Web document revisions:

/---

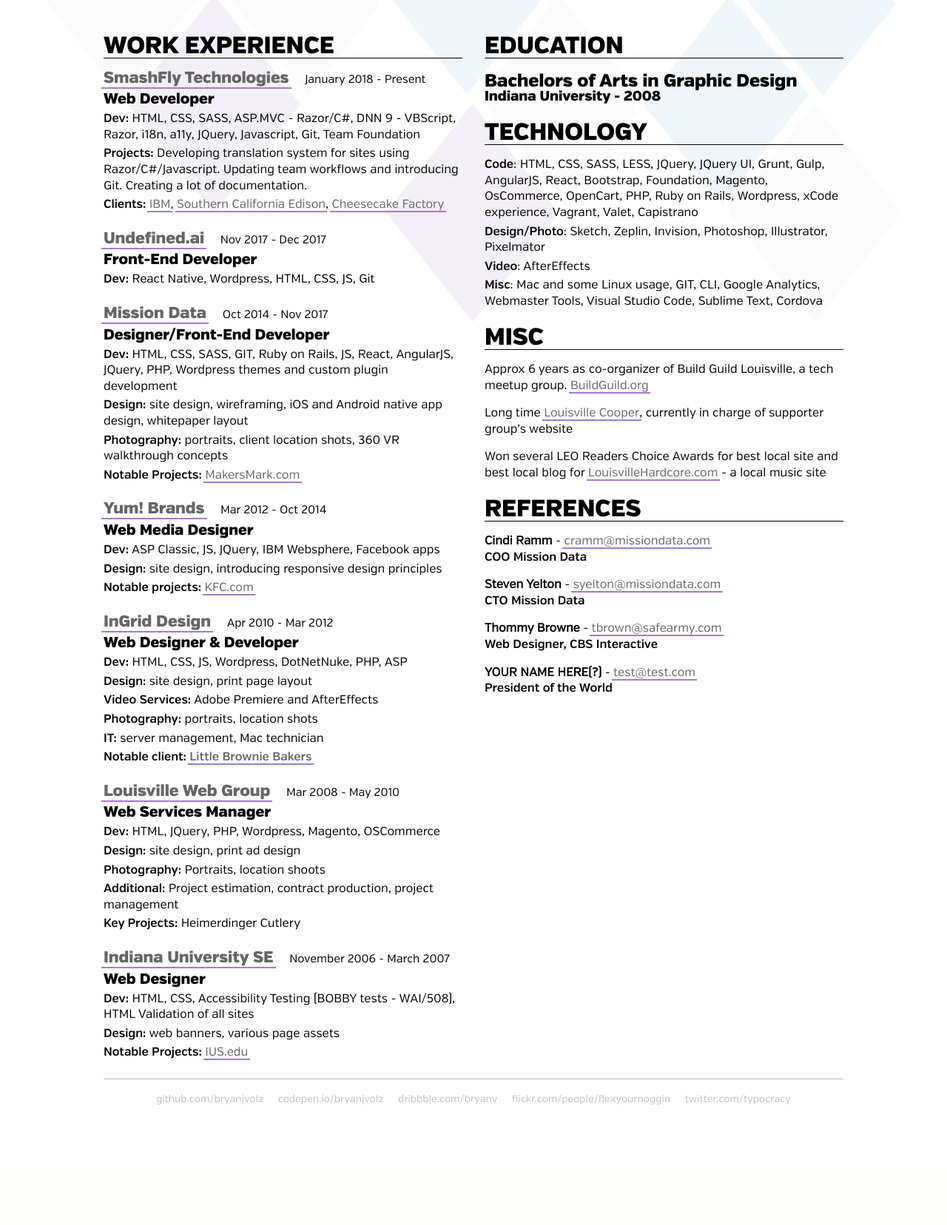
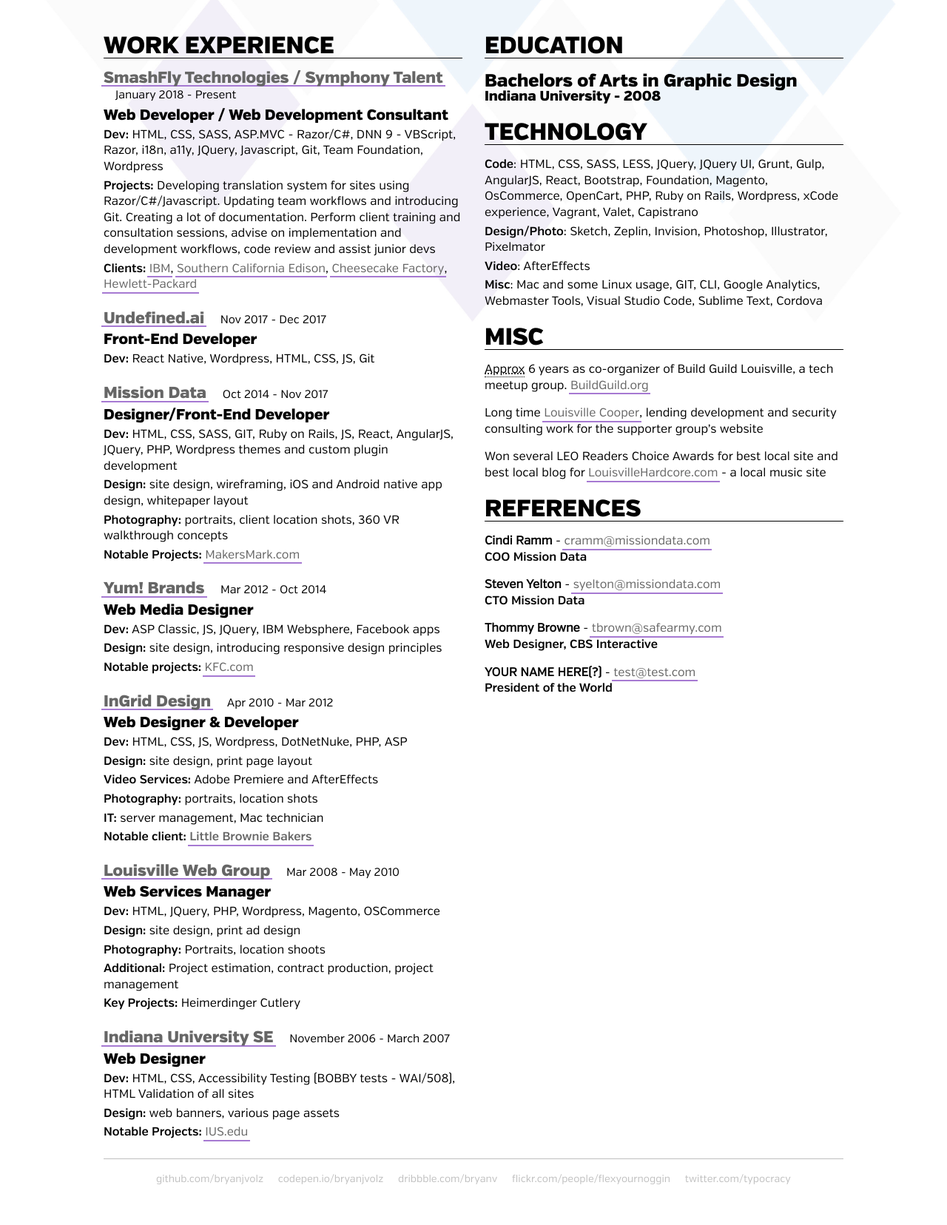
Before and after one commit to bryanjvolz/typocracy, a PHP site: page /resume/ in a window 1280 px wide. Shown: the part 192-1848 px from the top of the page at 74% size. Before the commit the page ends 1685 px from the top, so only its background shows below. Run offline with PHP 8.4, Linux system fonts and the light colour scheme.

Commit message:
Update resume, add OG tags, fix multi-line error with resume link hover effects

```diff
--- /dev/null
+++ b/css/partials/base/_functions.scss
@@ -0,0 +1,14 @@
+/**
+** Functions
+**/
+
+
+@function rem($pixels, $context: $font-size) {
+  @return #{$pixels/$context}rem;
+}
+
+
+@function get-color($color){
+  $color: map-get($colors-theme, $color);
+  @return $color;
+}
--- a/css/partials/base/_vars.scss
+++ b/css/partials/base/_vars.scss
@@ -1,6 +1,8 @@
 /* =============================================================================
 Variables
 ========================================================================== */
+
+$font-size: 16;
 
 $transition: .3s ease all;
 $transition-slow: .5s ease all;
@@ -18,3 +20,5 @@
 $verb-base:     'Verb', helvetica, arial, sans-serif;
 
 $resume-container: 1000px;
+
+$colors-theme : (black: #000000, white: #ffffff, lightGrey: #f1f1f1, lightGrey2: #F2E3C6, darkGrey: #353634, purple: rebeccapurple, red: #E6324B );
--- a/css/partials/modules/_homepage.scss
+++ b/css/partials/modules/_homepage.scss
@@ -3,12 +3,12 @@
 ========================================================================== */
 
 .home {
-  background: #353634 url('../img/goat-2014-sm.jpg') top center no-repeat fixed;
+  background: get-color(darkGrey) url('../img/goat-2014-sm.jpg') top center no-repeat fixed;
   font-family: $verb-base;
   background-size: cover;
 
   @media #{$bp-wide}{
-    background: #353634 url('../img/goat-2017.jpg') center center no-repeat fixed;
+    background: get-color(darkGrey) url('../img/goat-2017.jpg') center center no-repeat fixed;
   }
 
 
@@ -20,17 +20,17 @@
   }
 
   a:link {
-    color: #E6324B;
+    color: get-color(red);
   }
   a:hover{
-    color: darken(#E6324B,5%);
-    background-color: darken(#E6324B,20%);
+    color: darken(get-color(red),5%);
+    background-color: darken(get-color(red),20%);
   }
   a:visited {
-    color: darken(#E6324B,15%);
+    color: darken(get-color(red),15%);
   }
   a:visited:hover {
-    background-color: darken(#E6324B,40%);
+    background-color: darken(get-color(red),40%);
   }
 
   /**** Page elements ****/
@@ -38,7 +38,7 @@
   .info {
     animation: fadeIn 3s both;
     background: rgba(0,0,0,.65);
-    color: #F2E3C6;
+    color: get-color(lightGrey2);
     margin: 1.5em auto;
     padding: .5em;
     max-width: 450px;
--- a/css/partials/modules/_resume.scss
+++ b/css/partials/modules/_resume.scss
@@ -76,9 +76,9 @@
   }
 
   .col-md-6 {
-    min-height: 1px;
-    padding-left: 15px;
-    padding-right: 15px;
+    min-height: rem(1);
+    padding-left: rem(15);
+    padding-right: rem(15);
     position: relative;
 
     //@media screen and (min-width: $resume-container) {
@@ -90,23 +90,25 @@
 
   a:link, a:visited {
     color: #666;
+    display: inline-block;
     position: relative;
     text-decoration: none;
 
     &:hover {
-      color: #f1f1f1;
+      color: get-color(lightGrey);
 
       &:after {
-        background: rebeccapurple;
+        background: get-color(purple);
         height: 115%;
       }
     }
 
     &:after {
-      background: lighten(rebeccapurple,25%);
+      background: lighten(get-color(purple),25%);
       bottom: -1px;
       content: '';
-      min-height: 2px;
+      height: rem(2);
+      min-height: rem(2);
       left: -0.15em;
       position: absolute;
       transition: $transition-bounce;
@@ -120,7 +122,7 @@
   }
 
   h1 {
-    border-bottom: 1px solid black;
+    border-bottom: 1px solid get-color(black);
     line-height: 2rem;
     margin-bottom: 1rem;
   }
@@ -199,7 +201,7 @@
     padding: 0 .5rem;
 
     @media #{$bp-mid}{
-      display: inline-block
+      display: inline-block;
     }
   }
 }
@@ -216,6 +218,5 @@
 
   &:hover {
     color: rgba(40,40,40,1);
-
   }
 }
--- a/css/style.css
+++ b/css/style.css
@@ -1396,6 +1396,9 @@
 /* =============================================================================
 Variables
 ========================================================================== */
+/**
+** Functions
+**/
 /* =============================================================================
 Base Styling
 ========================================================================== */
@@ -1594,9 +1597,9 @@
     display: table;
     content: " "; }
   .resume .col-md-6 {
-    min-height: 1px;
-    padding-left: 15px;
-    padding-right: 15px;
+    min-height: 0.0625rem;
+    padding-left: 0.9375rem;
+    padding-right: 0.9375rem;
     position: relative; }
     @media screen and (min-width: 650px) {
       .resume .col-md-6 {
@@ -1604,6 +1607,7 @@
         width: 50%; } }
   .resume a:link, .resume a:visited {
     color: #666;
+    display: inline-block;
     position: relative;
     text-decoration: none; }
     .resume a:link:hover, .resume a:visited:hover {
@@ -1615,7 +1619,8 @@
       background: #a679d2;
       bottom: -1px;
       content: '';
-      min-height: 2px;
+      height: 0.125rem;
+      min-height: 0.125rem;
       left: -0.15em;
       position: absolute;
       -webkit-transition: all 600ms cubic-bezier(0.175, 0.885, 0.05, 1.75);
@@ -1625,7 +1630,7 @@
   .resume h1, .resume h2, .resume h3, .resume h4, .resume h5 {
     font-family: "verb_blackregular", helvetica, Arial, sans-serif; }
   .resume h1 {
-    border-bottom: 1px solid black;
+    border-bottom: 1px solid #000000;
     line-height: 2rem;
     margin-bottom: 1rem; }
   .resume .semibold {
--- a/css/style.scss
+++ b/css/style.scss
@@ -17,6 +17,7 @@
 @import 'partials/icomoon/icomoon';
 
 @import 'partials/base/vars';
+@import 'partials/base/functions';
 @import 'partials/base/base';
 @import 'partials/base/fonts';
 @import 'partials/base/animation';
--- a/gulpfile.js
+++ b/gulpfile.js
@@ -45,11 +45,10 @@
   });
 });
 
-
-
 // Watch
 gulp.task('sass:watch', function () {
   gulp.watch('./css/**/*.scss', ['sass']);
+  browserSync.reload();
  });
 
 // Watch files for changes, recompile/rebuild and reload the browser
--- a/package.json
+++ b/package.json
@@ -16,13 +16,13 @@
  "private": true,
  "homepage": "http://www.bryanvolz.com/",
  "dependencies": {
-  "browser-sync": "^2.24.7",
-  "gulp": "^4.0.0",
   "gulp-sass": "^4.0.2",
   "gulp-sourcemaps": "^2.6.4",
   "gulp-uglifycss": "^1.1.0"
  },
  "devDependencies": {
+  "browser-sync": "^2.26.7",
+  "gulp": "^4.0.2",
   "gulp-autoprefixer": "^6.0.0",
   "gulp-uglify": "^3.0.1",
   "pump": "^3.0.0"
--- a/resume/index.html
+++ b/resume/index.html
@@ -26,18 +26,24 @@
   <meta name="summary" content="Information about Bryan Volz">
   <meta name="rating" content="General">
   <meta name="description" content="150 chars">
+
+  <meta property="og:title" content="">
+  <meta property="og:image" content="https://typocracy.net/img/goat-2014-sm.jpg">
+  <meta property="og:image:alt" content="A hungry black and white goat with large horns looking up at the viewer">
+  <meta property="og:description" content="Bryan Volz is a front-end web designer/dev, a travel and music photographer, Bayern München fan and more from Louisville, KY, USA">
+  <meta property="og:locale" content="en-us">
+
   <meta name="twitter:card" content="summary">
-
   <meta name="twitter:site" content="@typocracy">
   <meta name="twitter:creator" content="@typocracy">
   <meta name="twitter:url" content="//typocracy.net">
   <meta name="twitter:title" content="Bryan Volz">
-  <meta name="twitter:description" content="Bryan Volz is a front-end web designer/dev from Louisville, KY, USA">
-  <meta name="twitter:image" content="//typocracy.net/img/bryan_volz_2017.jpg">
+  <meta name="twitter:description" content="Bryan Volz is a front-end web designer/dev, a travel and music photographer, Bayern München fan and more from Louisville, KY, USA">
+  <meta name="twitter:image" content="https://typocracy.net/img/goat-2014-sm.jpg">
 
   <meta itemprop="name" content="Bryan Volz">
-  <meta itemprop="description" content="Bryan Volz is a front-end web designer/dev from Louisville, KY, USA">
-  <meta itemprop="image" content="//typocracy.net/img/bryan_volz_2017.jpg">
+  <meta itemprop="description" content="Bryan Volz is a front-end web designer/dev, a travel and music photographer, Bayern München fan and more from Louisville, KY, USA">
+  <meta itemprop="image" content="https://typocracy.net/img/goat-2014-sm.jpg">
 
   <link rel="stylesheet" href="/css/style.css">
 </head>
@@ -61,27 +67,27 @@
           <dl>
 
             <dt>
-              <strong><a href="https://www.smashfly.com/" target="_blank">SmashFly Technologies</a></strong>
-              <span class="resume-experience__date">January 2018 - Present</span>
-              <span class="resume-experience__position">Web Developer</span>
+              <strong><a href="https://www.smashfly.com/" target="_blank">SmashFly Technologies / Symphony Talent</a></strong>
+              <span class="resume-experience__date datecalc" data-datestart="01/01/2018" data-dateend="present">January 2018 - Present</span>
+              <span class="resume-experience__position">Web Developer / Web Development Consultant</span>
             </dt>
             <dd>
               <ul>
                 <li>
-                  <span class="semibold">Dev:</span> HTML, CSS, SASS, ASP.MVC - Razor/C#, DNN 9 - VBScript, Razor, i18n, a11y, JQuery, Javascript, Git, Team Foundation
+                  <span class="semibold">Dev:</span> HTML, CSS, SASS, ASP.MVC - Razor/C#, DNN 9 - VBScript, Razor, i18n, a11y, JQuery, Javascript, Git, Team Foundation, Wordpress
                 </li>
                 <li>
-                  <span class="semibold">Projects:</span> Developing translation system for sites using Razor/C#/Javascript. Updating team workflows and introducing Git. Creating a lot of documentation.
+                  <span class="semibold">Projects:</span> Developing translation system for sites using Razor/C#/Javascript. Updating team workflows and introducing Git. Creating a lot of documentation. Perform client training and consultation sessions, advise on implementation and development workflows, code review and assist junior devs
                 </li>
                 <li>
-                  <span class="semibold">Clients:</span> <a href="https://careers.ibm.com/" target="_blank">IBM</a>, <a href="hhttps://www.edisoncareers.com/" target="_blank">Southern California Edison</a>, <a href="https://www.cakecareers.com/" target="_blank">Cheesecake Factory</a>
+                  <span class="semibold">Clients:</span> <a href="https://careers.ibm.com/" target="_blank">IBM</a>, <a href="hhttps://www.edisoncareers.com/" target="_blank">Southern California Edison</a>, <a href="https://www.cakecareers.com/" target="_blank">Cheesecake Factory</a>, <a href="https://jobs.hp.com/" target="_blank" rel="noopener noreferrer">Hewlett-Packard</a>
                 </li>
               </ul>
             </dd>
 
             <dt>
               <strong><a href="https://www.undefined.ai/" target="_blank">Undefined.ai</a></strong>
-              <span class="resume-experience__date">Nov 2017 - Dec 2017</span>
+              <span class="resume-experience__date datecalc" data-datestart="11/28/2017" data-dateend="12/31/2017">Nov 2017 - Dec 2017</span>
               <span class="resume-experience__position">Front-End Developer</span>
             </dt>
             <dd>
@@ -94,7 +100,7 @@
 
             <dt>
               <strong><a href="https://www.missiondata.com/" target="_blank">Mission Data</a></strong>
-              <span class="resume-experience__date">Oct 2014 - Nov 2017</span>
+              <span class="resume-experience__date datecalc" data-datestart="10/15/2014" data-dateend="12/26/2017">Oct 2014 - Nov 2017</span>
               <span class="resume-experience__position">Designer/Front-End Developer</span>
             </dt>
             <dd>
@@ -113,7 +119,7 @@
 
             <dt>
               <strong><a href="https://www.yum.com/" target="_blank">Yum! Brands</a></strong>
-              <span class="resume-experience__date">Mar 2012 - Oct 2014</span>
+              <span class="resume-experience__date datecalc" data-datestart="03/01/2012" data-dateend="10/17/2014">Mar 2012 - Oct 2014</span>
               <span class="resume-experience__position">Web Media Designer</span>
             </dt>
             <dd>
@@ -131,7 +137,7 @@
 
             <dt>
               <strong><a href="http://www.ingriddesign.com/" target="_blank">InGrid Design</a></strong>
-              <span class="resume-experience__date">Apr 2010 - Mar 2012</span>
+              <span class="resume-experience__date datecalc" data-datestart="04/01/2010" data-dateend="03/01/2012">Apr 2010 - Mar 2012</span>
               <span class="resume-experience__position">Web Designer &amp; Developer</span>
             </dt>
             <dd>
@@ -155,7 +161,7 @@
 
             <dt>
               <strong><a href="https://www.louisvillewebgroup.com/" target="_blank">Louisville Web Group</a></strong>
-              <span class="resume-experience__date">Mar 2008 - May 2010</span>
+              <span class="resume-experience__date datecalc" data-datestart="03/01/2008" data-datestart="05/01/2010" data-dateend="05/30/2010">Mar 2008 - May 2010</span>
               <span class="resume-experience__position">Web Services Manager</span>
             </dt>
             <dd>
@@ -175,7 +181,7 @@
 
             <dt>
               <strong><a href="https://www.ius.edu/">Indiana University SE</a></strong>
-              <span class="resume-experience__date">November 2006 - March 2007</span>
+              <span class="resume-experience__date datecalc" data-dateend="11/15/2006" data-dateend="03/01/2007">November 2006 - March 2007</span>
               <span class="resume-experience__position">Web Designer</span>
             </dt>
             <dd>
@@ -220,11 +226,11 @@
         <section class="resume-misc">
           <h1>MISC</h1>
           <ul>
-            <li>Approx 6 years as co-organizer of Build Guild Louisville, a tech meetup group.
+            <li><abbr title="Approximately">Approx</abbr> 6 years as co-organizer of Build Guild Louisville, a tech meetup group.
               <a href="//buildguild.org/" target="_blank">BuildGuild.org</a>
             </li>
             <li>Long time
-              <a href="//louisvillecoopers.com/" target="_blank">Louisville Cooper</a>, currently in charge of supporter group’s website
+              <a href="//louisvillecoopers.com/" target="_blank">Louisville Cooper</a>, lending development and security consulting work for the supporter group’s website
             </li>
             <li>Won several LEO Readers Choice Awards for best local site and best local blog for
               <a href="//LouisvilleHardcore.com"
@@ -288,6 +294,75 @@
     </footer>
   </main>
 
+  <script>
+    calcDates();
+
+    function calcDates(){
+      const dates = [...document.getElementsByClassName('datecalc')];
+      dates.forEach( (date) => {
+        const datestart = new Date(date.getAttribute('data-datestart') );
+        if( date.getAttribute('data-dateend').toLowerCase() === 'present' ){
+          console.log('present')
+          var dateend = new Date();
+        } else {
+          var dateend = new Date(date.getAttribute('data-dateend') );
+        }
+        console.log(date.getAttribute('data-datestart') + ' ' + datestart);
+        console.log(date.getAttribute('data-dateend') + ' ' + dateend);
+
+        // const dateDiff = dateend.getTime() - datestart.getTime();
+        // console.log(dateDiff);
+        console.log( getAge(datestart,dateend) );
+        date.setAttribute('title',getAge(datestart,dateend));
+        function getAge(date_1, date_2){
+
+          //convert to UTC
+          var date2_UTC = new Date(Date.UTC(date_2.getUTCFullYear(), date_2.getUTCMonth(), date_2.getUTCDate()));
+          var date1_UTC = new Date(Date.UTC(date_1.getUTCFullYear(), date_1.getUTCMonth(), date_1.getUTCDate()));
+          var yAppendix, mAppendix, dAppendix;
+          //--------------------------------------------------------------
+          var days = date2_UTC.getDate() - date1_UTC.getDate();
+          if (days < 0)
+          {
+
+              date2_UTC.setMonth(date2_UTC.getMonth() - 1);
+              days += DaysInMonth(date2_UTC);
+          }
+          //--------------------------------------------------------------
+          var months = date2_UTC.getMonth() - date1_UTC.getMonth();
+          if (months < 0)
+          {
+              date2_UTC.setFullYear(date2_UTC.getFullYear() - 1);
+              months += 12;
+          }
+          //--------------------------------------------------------------
+          var years = date2_UTC.getFullYear() - date1_UTC.getFullYear();
+
+
+
+
+          if (years > 1) yAppendix = " years";
+          else yAppendix = " year";
+          if (months > 1) mAppendix = " months";
+          else mAppendix = " month";
+          if (days > 1) dAppendix = " days";
+          else dAppendix = " day";
+
+          var yearFormat = years + yAppendix + ", " + months + mAppendix + ", and " + days + dAppendix;
+
+          return yearFormat;
+        }
+
+        function DaysInMonth(date2_UTC){
+          var monthStart = new Date(date2_UTC.getFullYear(), date2_UTC.getMonth(), 1);
+          var monthEnd = new Date(date2_UTC.getFullYear(), date2_UTC.getMonth() + 1, 1);
+          var monthLength = (monthEnd - monthStart) / (1000 * 60 * 60 * 24);
+          return monthLength;
+        }
+      });
+    }
+  </script>
+
   <script>(function (i, s, o, g, r, a, m) {
     i['GoogleAnalyticsObject'] = r; i[r] = i[r] || function () {
       (i[r].q = i[r].q || []).push(arguments)
```
Also changed, not shown: index.html (+10 -4 lines), package-lock.json.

\---

Task brief: List each line of the records that holds the string "padding".

Answer:
     padding: .5em;
-    padding-left: 15px;
-    padding-right: 15px;
+    padding-left: rem(15);
+    padding-right: rem(15);
     padding: 0 .5rem;
-    padding-left: 15px;
-    padding-right: 15px;
+    padding-left: 0.9375rem;
+    padding-right: 0.9375rem;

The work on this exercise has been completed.